Looks can be deceiving and I was amazed by the power of the hands that began to smooth out all the wrinkles from our long days of international flights. As the intensity of the massage built up I would have sworn that she was using a wooden hammer on my back, but no it was her skilled hands. She would pound a bit and then lean over and ask me "Are you comfortable now?" Not quite sure what the correct answer was, I woud say "Yes" and she would resume the strong rhythm of patter on my back. She must have known what she was doing as I felt great afterwards...not because she had stopped but because of the results.

It was almost something magical when I looked at her again after she had used such skill on me...She was beautiful and she beamed with the pride in her work and having a skill that will no doubt carry her through a life of means rather than the life of poverty she might have had without a pliable trade.

More is "rush hour" in Saigon and our bus is dodging bicycles and scooters...too rough for now to continue but lots more to share.

Life is an Adventure, you just have to let yourself experience it!

March 7, 2005 Good Morning Vietnam !

Time to update everyone on the progress of our trip.

I was overjoyed in Portland when they checked our VERY large, heavy bags without any hassle or charges. Gary proceeded to set of the security monitors with his cargo pants. Must have been a reason why they were on sale for $11 a pair. Perhaps they did not sell well due to other people discovering that zippers on all the cargo pants sets off the metal detectors. I thought he was going to have a "strip search" before we got out of there but finally they realized his crutches did not contain WMD and he is esentially "harmless".

The flight over was VERY, VERY long but nonetheless tolerable thanks to "upgraded seats" that we purchased on the EVA airlines flight at the recommendation of the travel agent.

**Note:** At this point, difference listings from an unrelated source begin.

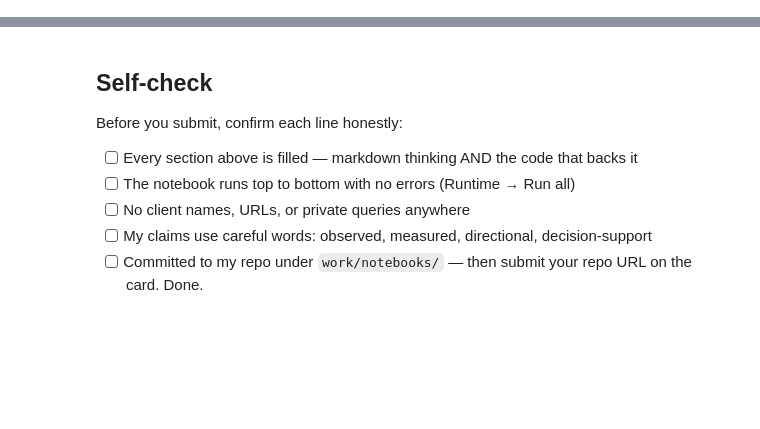
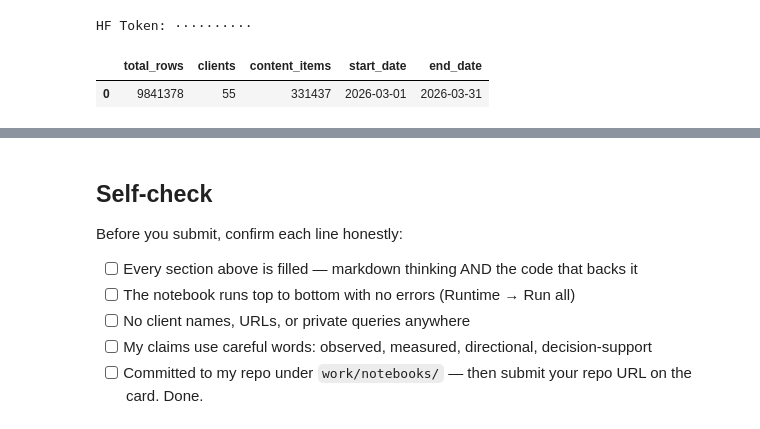
Before and after one commit to MuhammadShayan8401/flyrank-ml-internship, a Jupyter notebook: work/notebooks/w03_data_contract.ipynb, the cells around one changed output, grey strips where cells are left out. Drawn from its saved outputs; the diff is of its cells as text; code cells hidden in the pictures; blank space fills up the shorter version.

```diff
--- a/work/notebooks/w03_data_contract.ipynb
+++ b/work/notebooks/w03_data_contract.ipynb
@@ -22,0 +20,53 @@ This skeleton is yours to fill. Work the sections **in order** — each one has
+# %%
+import duckdb
+import os
+import getpass
+
+HF_TOKEN = os.environ.get("HF_TOKEN")
+
+if not HF_TOKEN:
+    try:
+        from google.colab import userdata
+        HF_TOKEN = userdata.get("HF_TOKEN")
+    except:
+        pass
+
+HF_TOKEN = HF_TOKEN or getpass.getpass("HF Token: ")
+
+# Connect to DuckDB
+con = duckdb.connect()
+
+# Create Hugging Face secret
+con.execute(
+    f"CREATE OR REPLACE SECRET hf (TYPE huggingface, TOKEN '{HF_TOKEN}')"
+)
+
+# Define dataset location
+REL = "hf://datasets/FlyRank/internship-warehouse"
+
+TABLES = {
+    "dim_clients": f"read_parquet('{REL}/dim_clients.parquet')",
+    "dim_content": f"read_parquet('{REL}/dim_content.parquet')",
+    "fact_daily": f"read_parquet('{REL}/fact_content_daily_performance/**/*.parquet')",
+    "fact_daily_sample": f"read_parquet('{REL}/fact_content_daily_performance_sample.parquet')",
+    "fact_query_90d": f"read_parquet('{REL}/fact_content_query_90d.parquet')",
+}
+
+# Verify the selected analysis month
+query = f"""
+SELECT
+    COUNT(*) AS total_rows,
+    COUNT(DISTINCT client_hash_id) AS clients,
+    COUNT(DISTINCT content_hash_id) AS content_items,
+    MIN(report_date) AS start_date,
+    MAX(report_date) AS end_date
+FROM {TABLES['fact_daily']}
+WHERE report_date BETWEEN DATE '2026-03-01' AND DATE '2026-03-31'
+"""
+
+result = con.sql(query).df()
+display(result)
+# %% [output]
+HF Token: ··········
+|  | total_rows | clients | content_items | start_date | end_date |
+| 0 | 9841378 | 55 | 331437 | 2026-03-01 | 2026-03-31 |
```
Also changed, not shown: parts of 19 cells of this notebook.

We had a considerable delay in Los Angeles due to a bomb scare. They had all their security force out and did a ful "lock down" with no planes coming or going for a period of time.
We have to be thankful that they are so careful and that was also what we reminded ourselves when we had other delays at security check points.

It was pretty exciting to finally meet up with our new travel mates. Some from as far away as Bangor, Maine. She had already been traveling for 15 hours before we left LA on the international flight.

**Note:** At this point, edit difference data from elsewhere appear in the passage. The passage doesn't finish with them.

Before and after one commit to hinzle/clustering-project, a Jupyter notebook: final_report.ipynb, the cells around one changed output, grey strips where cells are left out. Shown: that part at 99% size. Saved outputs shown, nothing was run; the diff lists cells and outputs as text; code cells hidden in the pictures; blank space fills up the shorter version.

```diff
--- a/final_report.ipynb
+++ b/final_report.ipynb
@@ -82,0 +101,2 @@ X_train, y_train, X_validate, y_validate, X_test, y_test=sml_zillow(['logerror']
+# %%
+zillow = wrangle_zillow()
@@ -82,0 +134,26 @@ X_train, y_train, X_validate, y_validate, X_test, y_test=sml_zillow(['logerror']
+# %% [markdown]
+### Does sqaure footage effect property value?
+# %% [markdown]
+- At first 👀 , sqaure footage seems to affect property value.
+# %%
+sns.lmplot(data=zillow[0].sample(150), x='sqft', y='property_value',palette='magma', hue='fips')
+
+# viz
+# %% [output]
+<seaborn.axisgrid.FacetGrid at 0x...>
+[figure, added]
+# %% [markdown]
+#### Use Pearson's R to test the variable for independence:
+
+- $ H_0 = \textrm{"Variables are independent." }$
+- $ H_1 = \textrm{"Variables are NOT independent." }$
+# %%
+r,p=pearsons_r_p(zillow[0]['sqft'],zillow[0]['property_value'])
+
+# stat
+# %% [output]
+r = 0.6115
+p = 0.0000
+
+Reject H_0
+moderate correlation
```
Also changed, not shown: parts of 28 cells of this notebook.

Jess who founded TOP was like "Mother Goose" making sure we all processed smoothly through check-in, customs and all the security.

After the delayed flight it was like a "Oriental firedrill" when it came to boarding time. Everyone was anxious, there were lots of oriental families with small children and elderly people. They insist in using a brigade of wheelchairs to "assist" the elderly and handicapped onto the plane. Gary frustrated them because he needed to be able to board early because of the tendency to trip on crutches but did not want to be pushed in a wheelchair. As it ended up he took the wheelchair at the last minute and got the "royal treatment".

The flight was mystical. As we started to reach Asia we were treated to aerial views of the night time lights of Hong Kong and other areas of population. We had a screen that showed us where we were at a given point in time and also provided stats regarding speed, time underway, estimated time of arrival and differences in time zones, etc. Made it very interesting.

Heading West we were essentialy outrunning the sun which was trying to rise. Behind us we could se the glow of the pending sunrise and above it a crescent moon and lots of stars.

Jet lag was a bit different since we were 16 hours earlier so you just skipped almost a full day, that we will regain upon our return.

The climate is mid 80's and humid but actually pretty tolerable. The only place I have to compare it with is Houston in the summer and this is not as muggy as that was.

Our initial accomodations in Saigon/Ho Chi Minh City are very luxurious in the Rex hotel. Elegant with top hatted door men and bellhops...not the typical economy accomodations we personally are used to at home.

All of Life in an Adventure You just have to find it,

Friday, February 5, 2010

Why a new blog?

This blog will carry both the story of our original 2005 trip to Vietnam and our upcoming return in March 2010.
Hope you enjoy reading it as we go along.